Deforming a complex generic shape into a representation of another complex shape is investigated. An initial study is done on the effect of cranial shape variation on masticatory induced stress. A finite element analysis is performed on two different skull geometries. One skull geometry has a prognathic shape, characterised by jaws protruding forward, while the other has a non-prognathic form. Comparing the results of the initial nite element analyses, the effect of an undesired variation in shape and topology on the resulting stress field is observed. This variation in shape and topology can not be attributed to the cranial shape variation that is investigated. This means that the variation in the masticatory induced stress field that is due to the relative degree in prognathism can not be quantified effectively. To best compare results, it would be beneficial to have a computational domain for the different skull geometries that have one-to-one correspondence.
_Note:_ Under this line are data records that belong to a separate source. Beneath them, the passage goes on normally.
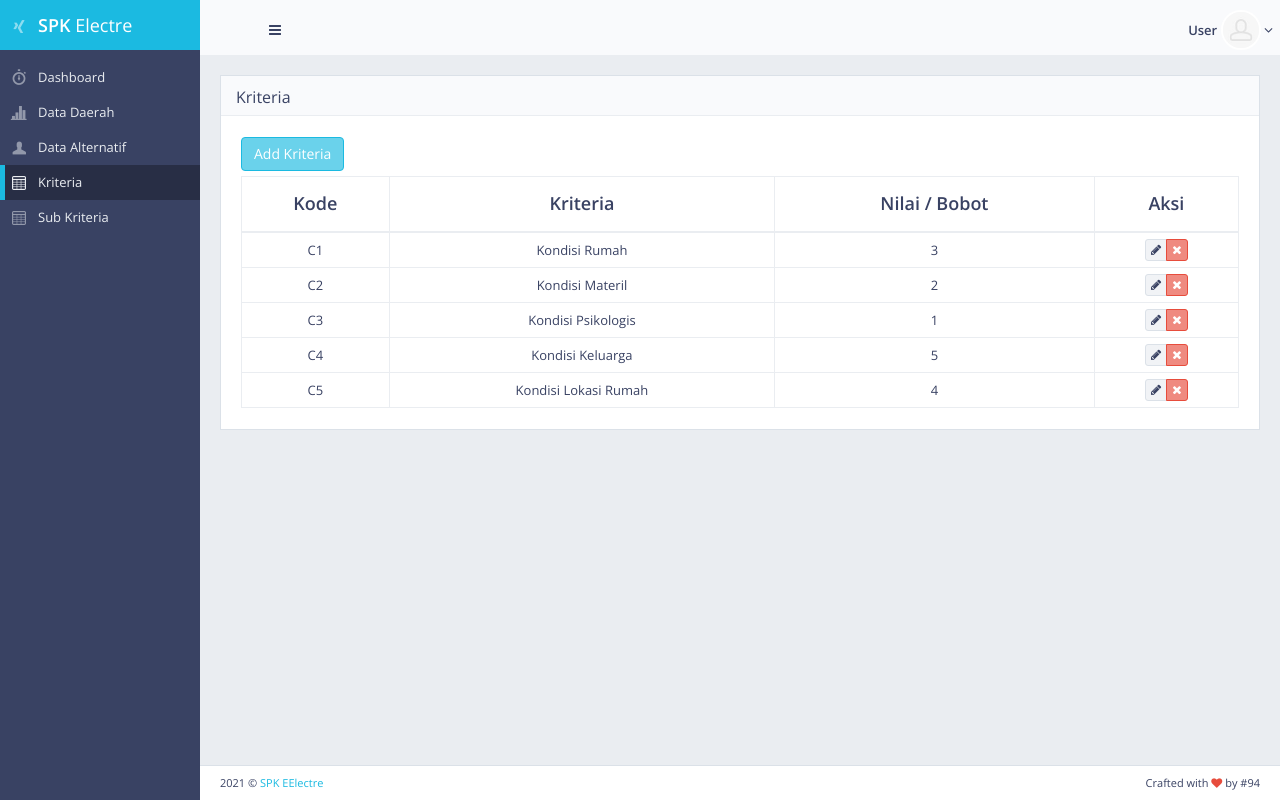
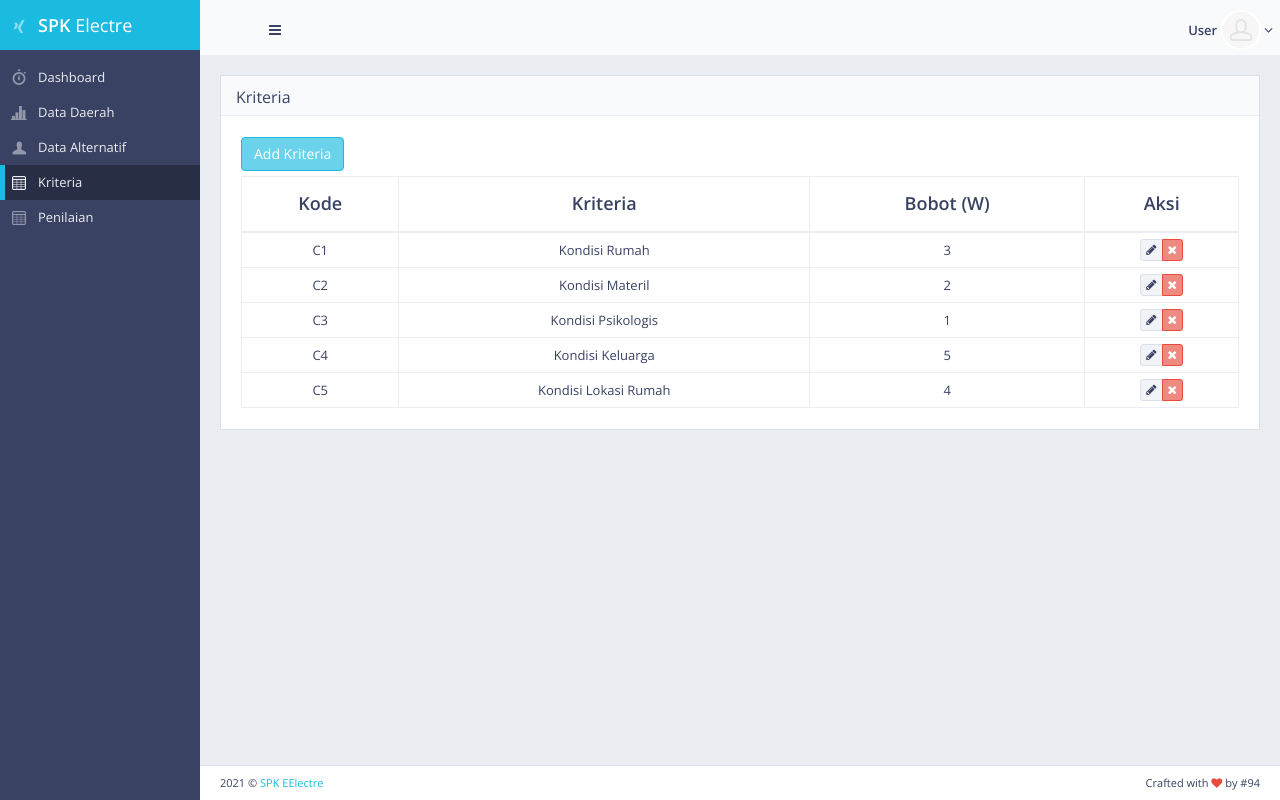
Before and after one commit to rainerhosch/spk.electre, a CodeIgniter app: page /database/Kriteria in a window 1280 px wide. Run offline with CodeIgniter, Linux system fonts and the light colour scheme; data comes from the database, SQL or seed files in the repository; some libraries are stand-ins or nearby versions.

Commit message:
lastes by oktan

```diff
--- a/application/controllers/Kriteria.php
+++ b/application/controllers/Kriteria.php
@@ -39,30 +39,45 @@ class Kriteria extends CI_Controller
         echo json_encode($data);
     }
 
+    public function get_max_kode()
+    {
+        $data = [];
+        if ($this->input->is_ajax_request()) {
+            $response = $this->kriteria->get_max_kode()->row_array();
+            if ($response['kd_kriteria'] != null) {
+                $kode_max = str_split($response['kd_kriteria']);
+                $new_kode = $kode_max[1];
+            } else {
+                $new_kode = 0;
+            }
+            $data = [
+                'status' => 200,
+                'data' => $new_kode + 1
+            ];
+        } else {
+            // errr
+            $data = [
+                'status' => 404,
+                'data' => null
+            ];
+        }
+        echo json_encode($data);
+    }
+
     public function add_kriteria()
     {
-        $dataKriteria = [
-            'kd_kriteria' => $this->input->post('kode_kriteria'),
-            'nm_kriteria' => $this->input->post('nama_kriteria'),
-            'bobot_kr' => $this->input->post('bobot_kriteria'),
-
-        ];
-        // $jml_input = count($this->input->post('nama_kriteria_detail'));
-        // $kDetail = $this->input->post('nama_kriteria_detail');
-        // $kDetailBobot = $this->input->post('bobot');
-
-
-        $insertKriteria = $this->kriteria->tambah_kriteria($dataKriteria);
-        // $id_kriteria = $insertKriteria;
-
-        // for ($i = 0; $i < $jml_input; $i++) {
-        //     $dataKriteriaDetail = [
-        //         'id_kriteria' => $id_kriteria,
-        //         'nm_detail_kriteria' => $kDetail[$i],
-        //         'nilai' => $kDetailBobot[$i]
-        //     ];
-        //     $this->kriteria->tambah_kriteria_detail($dataKriteriaDetail);
-        // }
+        $jml_input = count($this->input->post('kode_kriteria'));
+        $dataKode = $this->input->post('kode_kriteria');
+        $dataNama = $this->input->post('nama_kriteria');
+        $dataBobot = $this->input->post('bobot_w');
+        for ($i = 0; $i < $jml_input; $i++) {
+            $dataKriteria = [
+                'kd_kriteria' => $dataKode[$i],
+                'nm_kriteria' => $dataNama[$i],
+                'bobot_kr' => $dataBobot[$i],
+            ];
+            $insertKriteria = $this->kriteria->tambah_kriteria($dataKriteria);
+        }
         if (!$insertKriteria) {
             // error
             redirect('Kriteria');
@@ -77,37 +92,30 @@ class Kriteria extends CI_Controller
         // code here...
         if ($this->input->is_ajax_request()) {
             $data = ['id_kriteria' => $this->input->post('id_kriteria')];
-            $delete = $this->kriteria->hapus_kriteria($data);
-            if (!$delete) {
-                // error
-                redirect('Kriteria');
-            } else {
-                // success
-                redirect('Kriteria');
-            }
+            $this->kriteria->hapus_kriteria($data);
         }
     }
 
 
     //=============================== sub kriteria ===============================
-    public function sub_kriteria()
+    public function penilaian()
     {
         // code here...
         $data['title'] = 'SPK ELECTRE';
-        $data['page'] = 'Sub Kriteria';
-        $data['content'] = 'pages/v_subkriteria';
+        $data['page'] = 'Nilai';
+        $data['content'] = 'pages/v_nilai_tingkat_kepentingan';
 
         $data['data_kriteria'] = $this->kriteria->get_data_kriteria()->result_array();
         $this->load->view('template', $data);
     }
 
-    public function get_subkriteria()
+    public function get_penilaian()
     {
         if ($this->input->is_ajax_request()) {
             $id_kriteria = $this->input->post('id_kriteria');
             if ($id_kriteria != null) {
                 $kondisi = ['skr.id_kriteria' => $id_kriteria];
-                $response = $this->kriteria->get_data_kriteria_detail($kondisi)->result_array();
+                $response = $this->kriteria->get_data_penilaian($kondisi)->result_array();
                 if (count($response) > 0) {
                     $data = [
                         'status' => false,
@@ -116,11 +124,12 @@ class Kriteria extends CI_Controller
                 } else {
                     $data = [
                         'status' => true,
-                        'msg' => 'Bisa Dihapus!'
+                        'msg' => 'Berhasil Terhapus!'
                     ];
+                    $this->hapus_kriteria($id_kriteria);
                 }
             } else {
-                $data = $this->kriteria->get_data_kriteria_detail()->result_array();
+                $data = $this->kriteria->get_data_penilaian()->result_array();
             }
         } else {
             // errr
@@ -129,30 +138,29 @@ class Kriteria extends CI_Controller
         echo json_encode($data);
     }
 
-    public function add_sub_kriteria()
+    public function add_data_penilaian()
     {
         // var_dump($this->input->post());
         // die;
+        // $id_kriteria = $this->input->post('id_kriteria');
 
-        $jml_input = count($this->input->post('nama_kriteria_detail'));
-        $id_kriteria = $this->input->post('id_kriteria');
-        $kDetail = $this->input->post('nama_kriteria_detail');
-        $kDetailBobot = $this->input->post('bobot_sub');
+        $jml_input = count($this->input->post('nama_penilaian'));
+        $nmPenilaian = $this->input->post('nama_penilaian');
+        $bobotPenilaian = $this->input->post('bobot_sub');
 
         for ($i = 0; $i < $jml_input; $i++) {
-            $dataKriteriaDetail = [
-                'id_kriteria' => $id_kriteria,
-                'nm_detail_kriteria' => $kDetail[$i],
-                'nilai' => $kDetailBobot[$i]
+            $dataPenilaian = [
+                'nm_penilaian' => $nmPenilaian[$i],
+                'bobot_penilaian' => $bobotPenilaian[$i]
             ];
-            $this->kriteria->tambah_kriteria_detail($dataKriteriaDetail);
+            $this->kriteria->tambah_penilaian($dataPenilaian);
         }
         if (!$insertKriteria) {
             // error
-            redirect('Kriteria/sub_kriteria');
+            redirect('Kriteria/penilaian');
         } else {
             // success
-            redirect('Kriteria/sub_kriteria');
+            redirect('Kriteria/penilaian');
         }
     }
 }
--- a/application/models/M_kriteria.php
+++ b/application/models/M_kriteria.php
@@ -19,9 +19,9 @@ class M_kriteria extends CI_Model
         return $insert_id;
     }
 
-    function tambah_kriteria_detail($data)
+    function tambah_penilaian($data)
     {
-        return $this->db->insert('tbl_detail_kriteria', $data);
+        return $this->db->insert('tbl_penilaian', $data);
     }
 
     // get data
@@ -36,11 +36,17 @@ class M_kriteria extends CI_Model
         return $this->db->get();
     }
 
-    function get_data_kriteria_detail($data = null)
+    public function get_max_kode()
+    {
+        $this->db->select_max('kd_kriteria');
+        $this->db->from('tbl_kriteria');
+        return $this->db->get();
+    }
+
+    function get_data_penilaian($data = null)
     {
         $this->db->select('*');
-        $this->db->from('tbl_detail_kriteria skr');
-        $this->db->join('tbl_kriteria kr', 'kr.id_kriteria=skr.id_kriteria');
+        $this->db->from('tbl_penilaian');
         if ($data != null) {
             $this->db->where($data);
         }
@@ -59,10 +65,10 @@ class M_kriteria extends CI_Model
         }
     }
 
-    public function hapus_kriteria_detail($data)
+    public function hapus_penilaian($data)
     {
         $this->db->where($data);
-        $this->db->delete('tbl_detail_kriteria');
+        $this->db->delete('tbl_penilaian');
         if ($this->db->affected_rows() > 0) {
             return TRUE;
         } else {
--- a/application/views/layout/sidebar.php
+++ b/application/views/layout/sidebar.php
@@ -19,7 +19,7 @@
                     <a class="<?= $content == 'pages/v_kriteria' ? 'active' : ''; ?>" href="<?= base_url('Kriteria'); ?>"><i class="gi gi-table sidebar-nav-icon"></i><span class="sidebar-nav-mini-hide">Kriteria</span></a>
                 </li>
                 <li>
-                    <a class="<?= $content == 'pages/v_subkriteria' ? 'active' : ''; ?>" href="<?= base_url('Kriteria/sub_kriteria'); ?>"><i class="gi gi-table sidebar-nav-icon"></i><span class="sidebar-nav-mini-hide">Sub Kriteria</span></a>
+                    <a class="<?= $content == 'pages/v_nilai_tingkat_kepentingan' ? 'active' : ''; ?>" href="<?= base_url('Kriteria/penilaian'); ?>"><i class="gi gi-table sidebar-nav-icon"></i><span class="sidebar-nav-mini-hide">Penilaian</span></a>
                 </li>
             </ul>
         </div>
--- a/application/views/pages/v_dashboard.php
+++ b/application/views/pages/v_dashboard.php
@@ -265,7 +265,7 @@
                     serverside: true,
                     dataType: "json",
                     success: function(response) {
-                        // console.log(response);
+                        console.log(response);
                         let html = ``;
                         let no = 1;
                         $.each(response, function(i, value) {
--- a/application/views/pages/v_kriteria.php
+++ b/application/views/pages/v_kriteria.php
@@ -9,12 +9,12 @@
                 <button type="button" class="btn btn-primary btnAdd" style="margin-bottom: 5px;" data-toggle="modal" data-target="#addKriteriaDetail">
                     Add Kriteria
                 </button>
-                <table id="menu-datatable" class="table table-vcenter table-condensed table-bordered">
+                <table id="example-datatable" class="table table-vcenter table-condensed table-bordered">
                     <thead>
                         <tr>
                             <th class="text-center">Kode</th>
                             <th class="text-center">Kriteria</th>
-                            <th class="text-center">Nilai / Bobot</th>
+                            <th class="text-center">Bobot (W)</th>
                             <th class="text-center">Aksi</th>
                         </tr>
                     </thead>
@@ -24,47 +24,6 @@
             </div>
         </div>
     </div>
-
-
-
-
-    <!-- modal add kriteria -->
-    <!-- <div class="modal fade" id="addKriteria" tabindex="-1" role="dialog" aria-labelledby="myModalLabel" aria-hidden="true">
-        <div class="modal-dialog modal-notify modal-warning" role="document">
-            <div class="modal-content">
-                <div class="modal-header text-center">
-                    <h4 class="modal-title white-text w-100 font-weight-bold py-2">Tambah Kriteria</h4>
-                    <button type="button" class="close" data-dismiss="modal" aria-label="Close">
-                        <span aria-hidden="true" class="white-text">&times;</span>
-                    </button>
-                </div>
-                <div class="modal-body">
-                    <form action="<?= base_url('Kriteria'); ?>/add_kriteria" method="post" enctype="multipart/form-data">
-                        <div class="md-form mb-5 row">
-                            <div class="col-md-3">
-                                <label data-error="wrong" data-success="right" for="kode_kriteria">Kode Kriteria</label>
-                            </div>
-                            <div class="col-md-9">
-                                <input type="text" id="kode_kriteria" name="kode_kriteria" class="form-control validate" placeholder="contoh C1, C2, C3 ...">
-                            </div>
-                        </div>
-                        <div class="md-form mb-5 row">
-                            <div class="col-md-3">
-                                <label data-error="wrong" data-success="right" for="nama_kriteria">Nama</label>
-                            </div>
-                            <div class="col-md-9">
-                                <input type="text" id="nama_kriteria" name="nama_kriteria" class="form-control validate">
-                            </div>
-                        </div>
-                </div>
-                <div class="modal-footer justify-content-center text-center">
-                    <button type="button" class="btn btn-secondary" data-dismiss="modal">Cancel</button>
-                    <button type="submit" class="btn btn-primary">Simpan</button>
-                    </form>
-                </div>
-            </div>
-        </div>
-    </div> -->
 
     <!-- modal add kriteria -->
     <div class="modal fade" id="addKriteriaDetail" tabindex="-1" role="dialog" aria-labelledby="myModalLabel" aria-hidden="true">
@@ -78,7 +37,7 @@
                 </div>
                 <div class="modal-body">
                     <form action="<?= base_url('Kriteria'); ?>/add_kriteria" method="post" enctype="multipart/form-data">
-                        <div class="md-form mb-5 row">
+                        <!-- <div class="md-form mb-5 row">
                             <div class="col-md-3">
                                 <label data-error="wrong" data-success="right" for="kode_kriteria">Kode Kriteria</label>
                             </div>
@@ -101,21 +60,21 @@
                             <div class="col-md-9">
                                 <input type="text" id="bobot_kriteria" name="bobot_kriteria" class="form-control validate" placeholder="Bobot Kriteria">
                             </div>
-                        </div>
+                        </div> -->
                         <!-- <hr> -->
-                        <!-- <h5>Kriteria Details</h5>
-                        <table id="table_kriteria_detail">
-                            <tbody id="kriteria_detail_tbody">
+                        <!-- <h5>Kriteria Details</h5> -->
+                        <table id="table_kriteria_form">
+                            <tbody id="kriteria_form_tbody">
                             </tbody>
-                        </table> -->
+                        </table>
                 </div>
                 <div class="modal-footer justify-content-center text-center">
-                    <!-- <div class="col-sm-9 text-left">
+                    <div class="col-sm-9 text-left">
                         <button type="button" id="add_rows" class="btn btn-success text-left div_btn_row"><i class="gi gi-plus"></i></button>
                         <button type="button" id="delete_rows" class="btn btn-danger div_btn_row" disabled><i class="hi hi-minus"></i></button>
-                    </div> -->
-                    <div class="col-sm-12 text-right">
-                        <button type="submit" id="simpan" class="btn btn-primary">Simpan</button>
+                    </div>
+                    <div class="col-sm-3 text-right">
+                        <button type="submit" id="simpan" class="btn btn-primary" disabled>Simpan</button>
                     </div>
                     </form>
                 </div>
@@ -166,26 +125,66 @@
                             serverside: true,
                             dataType: "json",
                             success: function(response) {
-                                console.log(response);
+                                // console.log(response);
                                 if (response.status != true) {
                                     alert(response.msg);
                                 } else {
                                     alert(response.msg);
+                                    location.reload();
                                 }
                             }
                         });
-                        // $.ajax({
-                        //     type: "POST",
-                        //     url: "kriteria/hapus_kriteria",
-                        //     data: {
-                        //         id_kriteria: delete_id
-                        //     },
-                        //     serverside: true,
-                        //     dataType: "json",
-                        //     success: function(response) {}
-                        // });
-                        // console.log(delete_id);
                     });
+                }
+            });
+
+
+            $("#add_rows").click(function() {
+                $(".btn#simpan").prop("disabled", false);
+                $.ajax({
+                    type: "POST",
+                    url: "kriteria/get_max_kode",
+                    serverside: true,
+                    dataType: "json",
+                    success: function(response) {
+                        // console.log(response.data);
+                        $("#table_kriteria_form").each(function() {
+                            $(".btn#delete_rows").prop("disabled", false);
+                            // $(".btn#simpan").prop("disabled", false);
+                            inputArray = jQuery('#table_kriteria_form >tbody >tr').length;
+                            let kode_auto = response.data + inputArray;
+                            let tds = '<tr>';
+                            size = jQuery('#table_kriteria_form >tbody >tr').length + 1,
+                                tds += '<td width="10%">';
+                            tds += `<input type="text" id="kd_kriteria_${inputArray}" name="kd_kriteria[${inputArray}]" class="form-control validate text-center" value="C${kode_auto}" disabled>`;
+                            tds += `<input type="hidden" id="kode_kriteria_${inputArray}" name="kode_kriteria[${inputArray}]" class="form-control validate text-center" value="C${kode_auto}">`;
+                            tds += '</td>';
+                            tds += '<td width="50%">';
+                            tds += '<input type="text" id="nama_kriteria_' + inputArray + '" name="nama_kriteria[' + inputArray + ']" class="form-control validate" placeholder="Nama Kriteria">';
+                            tds += '</td>';
+                            tds += '<td width="20%" class="text-center"><input type="text" id="bobot_' + inputArray + '" name="bobot_w[' + inputArray + ']" class="form-control validate" placeholder="Bobot (W)"></td>';
+                            tds += '</tr>';
+                            // console.log(size);
+                            if ($('tbody', this).length > 0) {
+                                // console.log(1);
+                                $('tbody', this).append(tds);
+                            } else {
+                                // console.log(2);
+                                $(this).append(tds);
+                            }
+                        });
+
+                    }
+                });
+            });
+            $('#delete_rows').on("click", function() {
+                let jml_trx = size;
+                let last = $('#table_kriteria_form').find('tr:last');
+                if (last.is(':first-child')) {
+                    alert('Harus ada setidaknya satu data');
+                    $(".btn#delete_rows").prop("disabled", true);
+                } else {
+                    last.remove()
                 }
             });
         });
--- a/application/views/pages/v_lokasi.php
+++ b/application/views/pages/v_lokasi.php
@@ -1,6 +1,6 @@
 <div id="page-content">
     <div class="row">
-        <div class="col-md-3">
+        <div class="col-md-12">
             <div class="block">
                 <div class="block-title">
                     <h2><?= $page; ?></h2>
--- a/application/views/template.php
+++ b/application/views/template.php
@@ -25,6 +25,7 @@
     <script src="<?= base_url() ?>assets/proui/js/plugins.js"></script>
     <script src="<?= base_url() ?>assets/proui/js/app.js"></script>
     <script src="<?= base_url() ?>assets/proui/js/pages/index.js"></script>
+    <script src="<?= base_url() ?>assets/proui/js/pages/tablesDatatables.js"></script>
 
     <style>
         .containerX {
```
Also changed, not shown: application/controllers/Alternatif.php (+21 -9 lines), application/models/M_alternatif.php (+24 -2 lines), application/views/pages/v_alternatif.php (+45 -9 lines), application/views/pages/v_nilai_tingkat_kepentingan.php (renamed from application/views/pages/v_subkriteria.php, +32 -46 lines).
An approach to obtain a computational domain that represents various geometries with the exact same mesh size and connectivity between them does exist. This approach involves deforming a generic mesh to represent different target shapes. This report covers an introductory study to register and deform a generic mesh to approximately represent a complex target geometry. Various procedures are investigated, implemented and combined to specifically accommodate complex geometries like that of the human skull. A surface registration procedure is implemented and combined with a feature registration procedure. Feature lines are extracted from the surface representation of each skull as well as the generic shape. These features are compared and an initial deformation is applied to the generic shape to better represent the corresponding features on the target. Selective feature preserved elastic surface registration is performed after the initial feature based registration. Only the registration to surfaces of featureless areas and matched feature areas are allowed along with user selected areas during surface registration. The implemented procedures have various aspects that still require improvement before the desired study regarding prognathism's effect on masticatory induced stress could truly be approached pragmatically. Focus is only given to the use of existing procedures while the additional required improvements could be addressed in future work. It is however required that the resulting discretised domain obtained in this initial study be of sufficient quality to be used in a finite element analysis (FEA). The implemented procedure is illustrated using the two original skull geometries. Symmetric versions of these geometries are generated with a one-to-one correspondence map between them. The skull representations are then used in a finite element analysis to illustrate the appeal of having computational domains with a consistent mapping between them. The variation in the masticatory induced stress field due to the variation in cranial shape is illustrated using the consistent mapping between the geometries as part of this example.
Dissertation (MEng)--University of Pretoria, 2011.